Multispectral images of the grave marker of Nemesion (KM 21052). The top left image shows the artifact in visible light, the top right shows ultraviolet-induced visible luminescence, and the bottom left shows infrared reflected false color.

A major outcome of a two-year grant from the National Endowment for the Humanities (NEH), the Investigating Color in Roman Egypt website was launched during the summer of 2023. The grant project—directed by Kelsey Conservator Carrie Roberts—involved the imaging and analysis of pigment and dyes on artifacts from the Kelsey Museum’s renowned Roman Egyptian collection. The goals of the project, which has looked at approximately 150 objects to date, were to learn more about ancient color at the Kelsey and to develop a scalable scientific research tool that students, teachers, and others can use to explore color in their own archaeological collections.

Headquartered at the Kelsey, the project united various academic disciplines and consisted of a research team including museum conservators and curators, undergraduate and graduate students from U-M, and advisors from across the campus and around the world.
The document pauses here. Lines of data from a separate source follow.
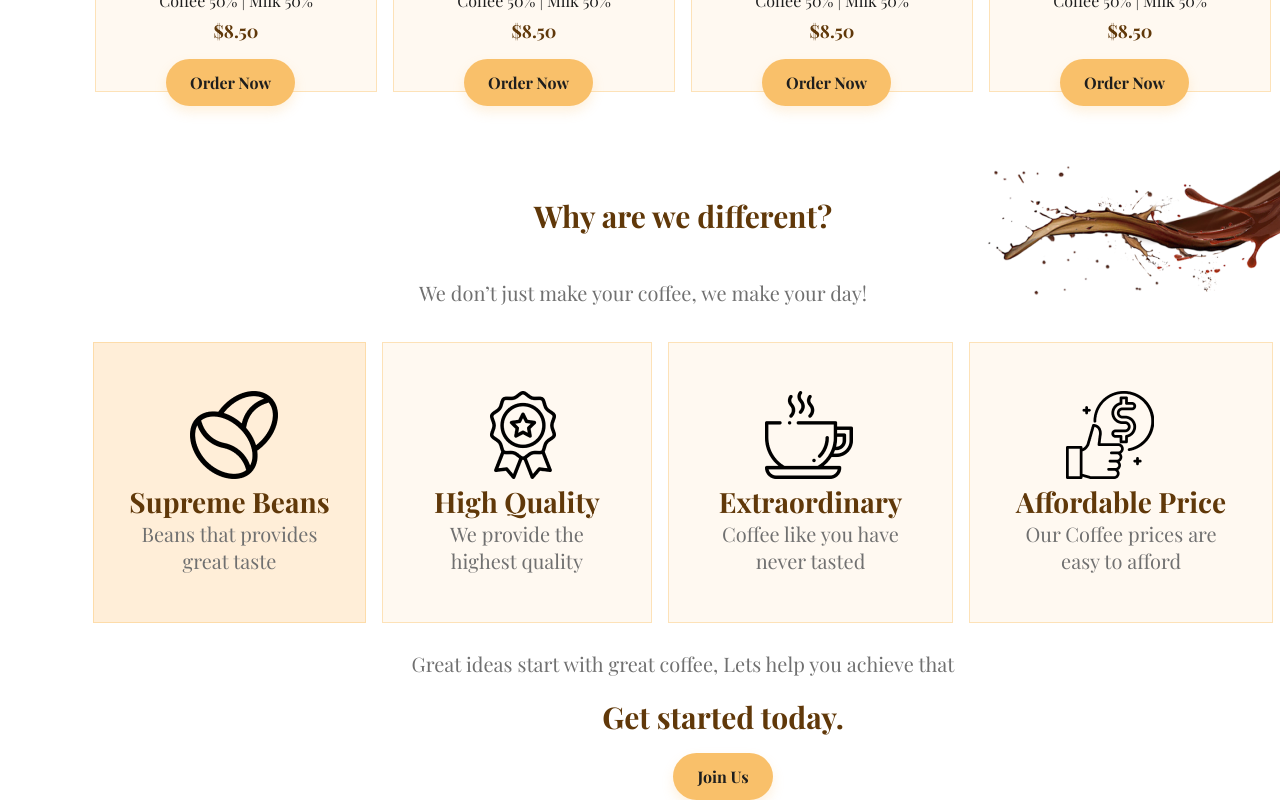
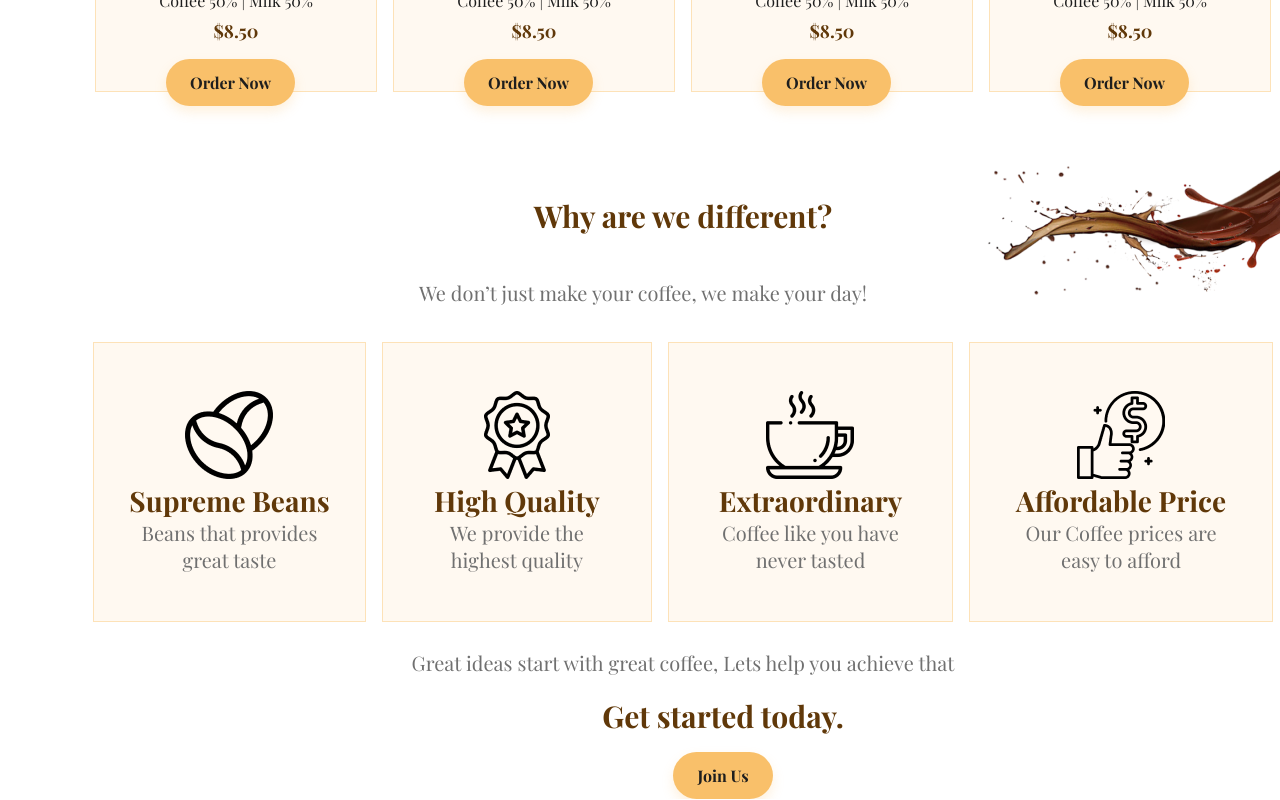
Before and after one commit to RonenTGreat/Bean-Scene-Coffee, a React (Vite) app: page / in a window 1280 px wide. Shown: the part 1860-2660 px from the top of the page. Built offline with nearby package versions, Linux system fonts and the light colour scheme; a web font is replaced by a local one.

Commit message:
added active state to button

```diff
--- a/src/components/Benefits/benefits.component.jsx
+++ b/src/components/Benefits/benefits.component.jsx
@@ -1,12 +1,25 @@
 import "./benefits.styles.css"
 
+import React, { useState } from "react";
+
 const Benefits = (props) => {
+
+
+    const [active, setActive] = useState(false);
+    const handleClick = () => {
+      setActive(!active);
+    }
+
     return (
-    <section className="benefits__container">
+      <button
+        className="benefits__container"
+        onClick={handleClick}
+        style={{ backgroundColor: active ? "#ffeed8" : "" }}
+      >
         <img className="benefits__container-img" src={props.img} alt="benefits" />
         <h3 className="benefits__container-header">{props.header}</h3>
         <p className="benefits__container-paragraph">{props.para}</p>
-    </section>
+      </button>
     );
   }
 
--- a/src/components/Benefits/benefits.styles.css
+++ b/src/components/Benefits/benefits.styles.css
@@ -4,12 +4,9 @@
   padding: 3rem 1rem;
 }
 
-.benefits__container:nth-child(1){
-  background-color: #ffeed8;
-}
-
-.benefits__container-img {
-  margin-left: 5rem;
+.benefits__container:hover{
+  cursor: pointer;
+  /* background-color: #ffeed8; */
 }
 
 .benefits__container-header {
```
Lines whose indentation alone changed are shown as unchanged.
The Investigating Color website includes research workflows, equipment lists, bibliographies, and case studies of select Kelsey Museum artifacts examined during the project’s extensive technical survey.